It’s taken some time, but it seems that broad acceptance of climate science is now becoming the norm, and it’s interesting to consider whether efforts made by social platforms to address climate misinformation are having an impact in this respect.
All social platforms have been taking steps to address climate misinformation, via fact-checks, informational prompts and reach restrictions on posts related to climate topics.
Twitter took things a step further in April, by announcing a total ban on climate misinformation in ads, while Pinterest went even further than that, by outlawing all false claims about climate change across posts and ads in its app.
Meta hasn’t taken as strong a stance, but it has expanded its fact checks on misleading climate posts, and it has sought to raise awareness of accepted facts via its Climate Science Center as well as in-stream prompts.
But many have criticized Meta’s approach – especially given research which shows that Facebook posts that include misleading climate claims are being viewed in the app over a million times every day.
Which makes it all the more interesting that Meta has published this report, which, if anything, suggests that there would be widespread support for the company in implementing a total ban on climate denial content.
Maybe this will lead to Meta taking a harder stance on such in future. For now, however, Meta is only offering insights into its own, business-specific contributions to address the issue.
“In 2021, Meta helped restore more than 2.3 million cubic meters of water through investments in water restoration projects. [We’re also progressing] towards our goal of reaching net zero emissions across our value chain, and maintaining 100% renewable energy for our global operations.”
Which is great, and Meta deserves credit for its progress. But the most significant impact Meta could have would be in addressing the spread of climate misinfo in all forms across its family of apps – and to the 3.64 billion people that use them.

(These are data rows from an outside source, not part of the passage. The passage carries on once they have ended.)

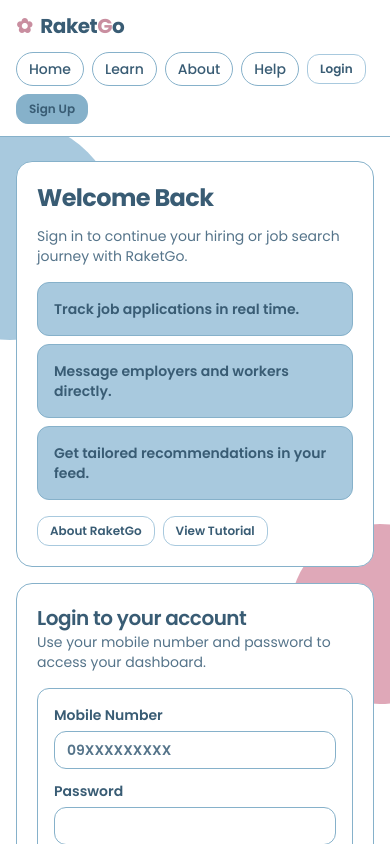
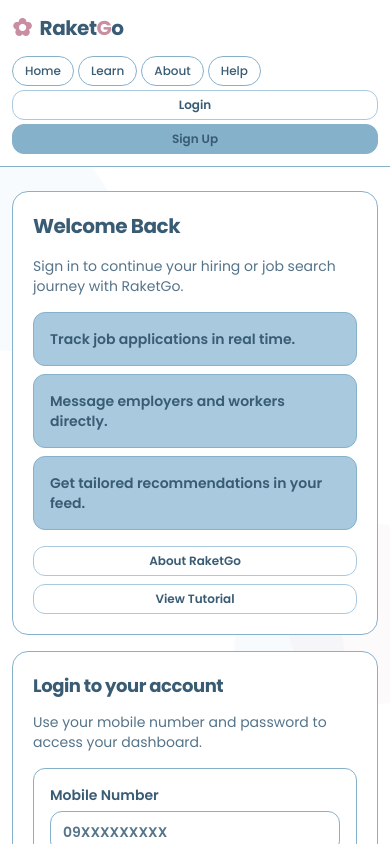
Before and after one commit to PastelSalt/RaketGo, a Next.js app: page /login in a window 390 px wide. Shown: the top 844 px of the page. Built offline with nearby package versions, Linux system fonts and the light colour scheme; no server answers.

Commit message:
Implement comprehensive UI and performance enhancements, including new loading components, optimized CSS, and improved accessibility features.

```diff
--- a/src/app/globals.css
+++ b/src/app/globals.css
@@ -2,9 +2,30 @@
 @tailwind components;
 @tailwind utilities;
 
+@layer utilities {
+  .line-clamp-1 {
+    @apply overflow-hidden text-ellipsis whitespace-nowrap;
+  }
+
+  .line-clamp-2 {
+    display: -webkit-box;
+    -webkit-line-clamp: 2;
+    -webkit-box-orient: vertical;
+    overflow: hidden;
+  }
+
+  .animate-pulse {
+    animation: pulse 2s cubic-bezier(0.4, 0, 0.6, 1) infinite;
+  }
+}
+
 @layer base {
   * {
     @apply box-border;
+  }
+
+  html {
+    scroll-behavior: smooth;
   }
 
   html,
@@ -24,24 +45,24 @@
 
 @layer components {
   .container {
-    @apply mx-auto w-full max-w-6xl px-4 sm:px-6;
+    @apply mx-auto w-full max-w-6xl px-4 sm:px-6 lg:px-8;
   }
 
   .page-main {
-    @apply min-h-[calc(100vh-220px)] py-6 sm:py-8;
+    @apply min-h-[calc(100vh-220px)] py-6 sm:py-8 md:py-10;
     animation: fade-up 360ms ease-out;
   }
 
   .site-header {
-    @apply sticky top-0 z-20 border-b border-brand-blue-strong bg-white;
+    @apply sticky top-0 z-40 border-b border-brand-blue-strong bg-white/95 backdrop-blur-sm;
   }
 
   .nav-shell {
-    @apply flex min-h-[74px] flex-wrap items-center justify-between gap-3 py-3;
+    @apply flex min-h-[70px] flex-wrap items-center justify-between gap-4 py-3;
   }
 
   .brand-link {
-    @apply inline-flex items-center gap-2 text-xl font-bold tracking-tight text-brand-ink;
+    @apply inline-flex items-center gap-2 text-xl font-bold tracking-tight text-brand-ink transition-transform hover:scale-105;
   }
 
   .brand-mark,
@@ -54,7 +75,7 @@
   }
 
   .nav-pill {
-    @apply inline-flex items-center rounded-full border border-brand-blue-strong bg-white px-3 py-1.5 transition-colors hover:bg-brand-blue;
+    @apply inline-flex items-center rounded-full border border-brand-blue-strong bg-white px-4 py-2 transition-all hover:border-brand-red-strong hover:bg-brand-blue focus:outline-none focus:ring-2 focus:ring-brand-red-strong focus:ring-offset-1;
   }
 
   .notification-link {
@@ -66,11 +87,16 @@
   }
 
   .btn {
-    @apply inline-flex items-center justify-center rounded-xl border px-4 py-2 text-sm font-semibold transition-colors;
+    @apply inline-flex items-center justify-center rounded-xl border px-4 py-2 text-sm font-semibold transition-all duration-200 focus:outline-none focus:ring-2 focus:ring-offset-2;
+    position: relative;
   }
 
   .btn:disabled {
     @apply cursor-not-allowed border-brand-blue bg-white text-brand-ink-soft;
+  }
+
+  .btn:not(:disabled) {
+    @apply active:scale-95;
   }
 
   .btn-small {
@@ -78,28 +104,29 @@
   }
 
   .btn-primary {
-    @apply border-brand-blue-strong bg-brand-blue-strong text-brand-ink hover:bg-brand-blue;
+    @apply border-brand-blue-strong bg-brand-blue-strong text-brand-ink hover:bg-brand-blue focus:ring-brand-red-strong;
   }
 
   .btn-outline {
-    @apply border-brand-blue bg-white text-brand-ink hover:bg-brand-blue;
+    @apply border-brand-blue bg-white text-brand-ink hover:bg-brand-blue focus:ring-brand-blue-strong;
   }
 
   .btn-secondary {
-    @apply border-brand-red bg-brand-red text-brand-ink hover:bg-brand-red-strong;
+    @apply border-brand-red bg-brand-red text-brand-ink hover:bg-brand-red-strong focus:ring-brand-red-strong;
   }
 
   .page-title {
-    @apply mb-3 text-2xl font-bold tracking-tight text-brand-ink sm:text-3xl;
+    @apply mb-4 text-2xl font-bold tracking-tight text-brand-ink sm:text-3xl lg:text-4xl;
   }
 
   .section-title {
-    @apply text-xl font-semibold tracking-tight text-brand-ink;
+    @apply mb-3 text-xl font-bold tracking-tight text-brand-ink sm:text-2xl;
   }
 
   .card {
-    @apply rounded-2xl border border-brand-blue-strong bg-white p-5;
+    @apply rounded-2xl border border-brand-blue-strong bg-white p-5 transition-all hover:border-brand-red-strong hover:shadow-sm;
     animation: fade-up 360ms ease-out;
+    contain: content;
   }
 
   .card-unread {
@@ -107,7 +134,7 @@
   }
 
   .sub-card {
-    @apply rounded-xl border border-brand-blue-strong bg-brand-blue p-4;
+    @apply rounded-xl border border-brand-blue-strong bg-brand-blue p-4 transition-colors;
   }
 
   .sub-card-active {
@@ -120,7 +147,7 @@
 
   .grid {
     display: grid;
-    gap: 1rem;
+    gap: 1.25rem;
   }
 
   .grid-2 {
@@ -136,7 +163,7 @@
   }
 
   .search-form {
-    @apply mb-4 grid gap-2;
+    @apply mb-4 grid gap-3;
     grid-template-columns: minmax(0, 1.5fr) repeat(3, minmax(0, 1fr)) auto;
   }
 
@@ -145,11 +172,11 @@
   .stack-form input,
   .stack-form select,
   .stack-form textarea {
-    @apply w-full rounded-xl border border-brand-blue-strong bg-white px-3 py-2 text-sm text-brand-ink placeholder:text-brand-ink-soft focus:border-brand-red-strong focus:outline-none;
+    @apply w-full rounded-xl border border-brand-blue-strong bg-white px-3 py-2.5 text-sm text-brand-ink placeholder:text-brand-ink-soft transition-all focus:border-brand-red-strong focus:outline-none focus:ring-2 focus:ring-brand-red-strong focus:ring-opacity-50;
   }
 
   .stack-form {
-    @apply grid gap-3;
+    @apply grid gap-4;
   }
 
   .stack-form label {
@@ -161,15 +188,15 @@
   }
 
   .tag {
-    @apply inline-flex items-center justify-center rounded-full border border-brand-red-strong bg-brand-red px-3 py-1 text-xs font-semibold text-brand-ink;
+    @apply inline-flex items-center justify-center rounded-full border border-brand-red-strong bg-brand-red px-3 py-1 text-xs font-semibold text-brand-ink transition-colors;
   }
 
   .filter-chip {
-    @apply inline-flex items-center justify-center rounded-full border border-brand-blue-strong bg-white px-3 py-1 text-xs font-semibold text-brand-ink transition-colors;
+    @apply inline-flex items-center justify-center rounded-full border border-brand-blue-strong bg-white px-3 py-1 text-xs font-semibold text-brand-ink transition-all cursor-pointer;
   }
 
   .filter-chip:hover {
-    @apply bg-brand-blue;
+    @apply bg-brand-blue border-brand-blue-strong;
   }
 
   .filter-chip-active {
@@ -177,24 +204,25 @@
   }
 
   .filter-chip-active:hover {
-    @apply bg-brand-red;
+    @apply bg-brand-red-strong;
   }
 
   .stat-card {
-    @apply rounded-2xl border border-brand-blue-strong bg-brand-blue p-4;
+    @apply rounded-2xl border border-brand-blue-strong bg-brand-blue p-5 transition-all hover:shadow-md;
     animation: fade-up 360ms ease-out;
+    contain: content;
   }
 
   .stat-card h3 {
-    @apply mt-2 text-3xl font-bold tracking-tight text-brand-ink;
+    @apply mt-3 text-3xl font-bold tracking-tight text-brand-ink;
   }
 
   .site-footer {
-    @apply border-t border-brand-blue-strong bg-white;
+    @apply border-t border-brand-blue-strong bg-white/95 backdrop-blur-sm;
   }
 
   .footer-grid {
-    @apply grid grid-cols-1 gap-6 py-6 md:grid-cols-3;
+    @apply grid grid-cols-1 gap-6 py-8 md:grid-cols-3;
   }
 
   .footer-grid ul {
@@ -202,11 +230,11 @@
   }
 
   .footer-link {
-    @apply text-sm font-medium text-brand-ink transition-colors hover:text-brand-ink-soft;
+    @apply text-sm font-medium text-brand-ink transition-colors hover:text-brand-red-strong;
   }
 
   .footer-bottom {
-    @apply border-t border-brand-blue-strong py-3 text-center text-sm text-brand-ink-soft;
+    @apply border-t border-brand-blue-strong py-4 text-center text-sm text-brand-ink-soft;
   }
 
   .message-shell {
@@ -214,19 +242,20 @@
   }
 
   .message-list {
-    @apply grid gap-3;
+    @apply grid gap-3 auto-rows-max;
   }
 
   .message-bubble {
-    @apply max-w-[90%] rounded-2xl border border-brand-blue-strong p-3;
+    @apply max-w-[90%] rounded-2xl border border-brand-blue-strong p-3 transition-all;
+    word-wrap: break-word;
   }
 
   .message-bubble.mine {
-    @apply ml-auto bg-brand-blue;
+    @apply ml-auto bg-brand-blue text-brand-ink;
   }
 
   .message-bubble.theirs {
-    @apply mr-auto bg-white;
+    @apply mr-auto bg-white text-brand-ink;
   }
 
   .notification-top {
@@ -234,36 +263,43 @@
   }
 
   .alert {
-    @apply mb-3 rounded-xl border px-3 py-2 text-sm font-medium;
+    @apply mb-4 rounded-xl border px-4 py-3 text-sm font-medium transition-all;
   }
 
   .alert-error {
-    @apply border-brand-red-strong bg-brand-red text-brand-ink;
+    @apply border-brand-red-strong bg-brand-red/10 text-brand-red-strong;
   }
 
   .alert-success {
-    @apply border-brand-blue-strong bg-brand-blue text-brand-ink;
+    @apply border-brand-blue-strong bg-brand-blue/10 text-brand-blue-strong;
   }
 
   .pager {
-    @apply mt-4 flex flex-wrap items-center justify-center gap-2;
+    @apply mt-6 flex flex-wrap items-center justify-center gap-2;
   }
 
   .sakura-layer {
     pointer-events: none;
     @apply fixed inset-0 -z-10 overflow-hidden;
+    will-change: auto;
+    contain: layout style paint;
   }
 
   .aura {
     @apply absolute rounded-full;
+    will-change: transform;
+    backface-visibility: hidden;
+    -webkit-backface-visibility: hidden;
   }
 
   .aura-blue {
     @apply bg-brand-blue;
+    opacity: 0.08;
   }
 
   .aura-red {
     @apply bg-brand-red;
+    opacity: 0.06;
   }
 
   .aura-one {
@@ -271,6 +307,7 @@
     height: 220px;
     left: -100px;
     top: 120px;
+    animation: drift-slow 20s ease-in-out infinite;
   }
 
   .aura-two {
@@ -278,6 +315,7 @@
     height: 180px;
     right: -80px;
     bottom: 140px;
+    animation: drift-slower 25s ease-in-out infinite 1s;
   }
 
   .aura-three {
@@ -285,6 +323,7 @@
     height: 110px;
     left: 60%;
     top: 70%;
+    animation: drift-slow 22s ease-in-out infinite 2s;
   }
 
 }
@@ -300,15 +339,84 @@
   }
 }
 
+@keyframes pulse {
+  0%, 100% {
+    opacity: 1;
+  }
+  50% {
+    opacity: 0.5;
+  }
+}
+
+@keyframes drift-slow {
+  0%, 100% {
+    transform: translateY(0px);
+  }
+  50% {
+    transform: translateY(20px);
+  }
+}
+
+@keyframes drift-slower {
+  0%, 100% {
+    transform: translateX(0px);
+  }
+  50% {
+    transform: translateX(-15px);
+  }
+}
+
 @media (max-width: 1024px) {
   .search-form {
     grid-template-columns: repeat(2, minmax(0, 1fr));
   }
+
+  .container {
+    @apply px-4;
+  }
+}
+
+@media (max-width: 768px) {
+  .nav-links {
+    @apply gap-1;
+  }
+
+  .nav-pill {
+    @apply px-3 py-1.5 text-xs;
+  }
+
+  .search-form {
+    grid-template-columns: minmax(0, 1fr);
+  }
+
+  .page-title {
+    @apply text-xl sm:text-2xl;
+  }
+
+  .section-title {
+    @apply text-lg;
+  }
 }
 
 @media (max-width: 640px) {
+  .nav-shell {
+    @apply flex-col items-start gap-3;
+  }
+
+  .nav-links {
+    @apply w-full flex-wrap;
+  }
+
   .search-form {
     grid-template-columns: minmax(0, 1fr);
+  }
+
+  .btn {
+    @apply w-full;
+  }
+
+  .container {
+    @apply px-3;
   }
 }
 
@@ -317,3 +425,11 @@
     grid-template-columns: 320px minmax(0, 1fr);
   }
 }
+
+@media (prefers-reduced-motion: reduce) {
+  * {
+    animation-duration: 0.01ms !important;
+    animation-iteration-count: 1 !important;
+    transition-duration: 0.01ms !important;
+  }
+}
--- a/src/app/layout.tsx
+++ b/src/app/layout.tsx
@@ -10,13 +10,17 @@ import "./globals.css";
 const poppins = Poppins({
   subsets: ["latin"],
   variable: "--font-primary",
-  weight: ["400", "500", "600", "700"]
+  weight: ["400", "500", "600", "700"],
+  display: "swap",
+  preload: true
 });
 
 const noto = Noto_Sans_JP({
   subsets: ["latin"],
   variable: "--font-accent",
-  weight: ["400", "500", "700"]
+  weight: ["400", "500", "700"],
+  display: "swap",
+  preload: true
 });
 
 export const metadata: Metadata = {
--- a/src/components/Navbar.tsx
+++ b/src/components/Navbar.tsx
@@ -22,14 +22,14 @@ export async function Navbar() {
     <header className="site-header">
       <div className="container nav-shell">
         <Link href="/" className="brand-link">
-          <span className="brand-mark">✿</span>
+          <span className="brand-mark text-2xl">✿</span>
           <span>
             Raket<span className="brand-highlight">G</span>o
           </span>
         </Link>
 
         <nav className="nav-links">
-          <Link href="/" className="nav-pill">
+          <Link href="/" className="nav-pill" prefetch={true}>
             Home
           </Link>
           <Link href="/learn" className="nav-pill">
@@ -52,7 +52,11 @@ export async function Navbar() {
               </Link>
               <Link href="/notifications" className="nav-pill notification-link">
                 Notifications
-                {unreadCount > 0 ? <span className="badge">{unreadCount}</span> : null}
+                {unreadCount > 0 ? (
+                  <span className="badge" aria-label={`${unreadCount} unread notifications`}>
+                    {unreadCount}
+                  </span>
+                ) : null}
               </Link>
               <Link href={roleHomePath(user.userType) as any} className="nav-pill">
                 {user.userType === "admin" ? "Admin" : "Dashboard"}
```
Also changed, not shown: next.config.ts (+35 -1 lines), src/components/JobCard.tsx (+19 -15 lines), src/components/Skeleton.tsx (added, +44 -0 lines), tailwind.config.js (+14 -0 lines), 1 other file (tests, documents, lock files or other folders).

You can download the full ‘International Public Opinion on Climate Change’ report here.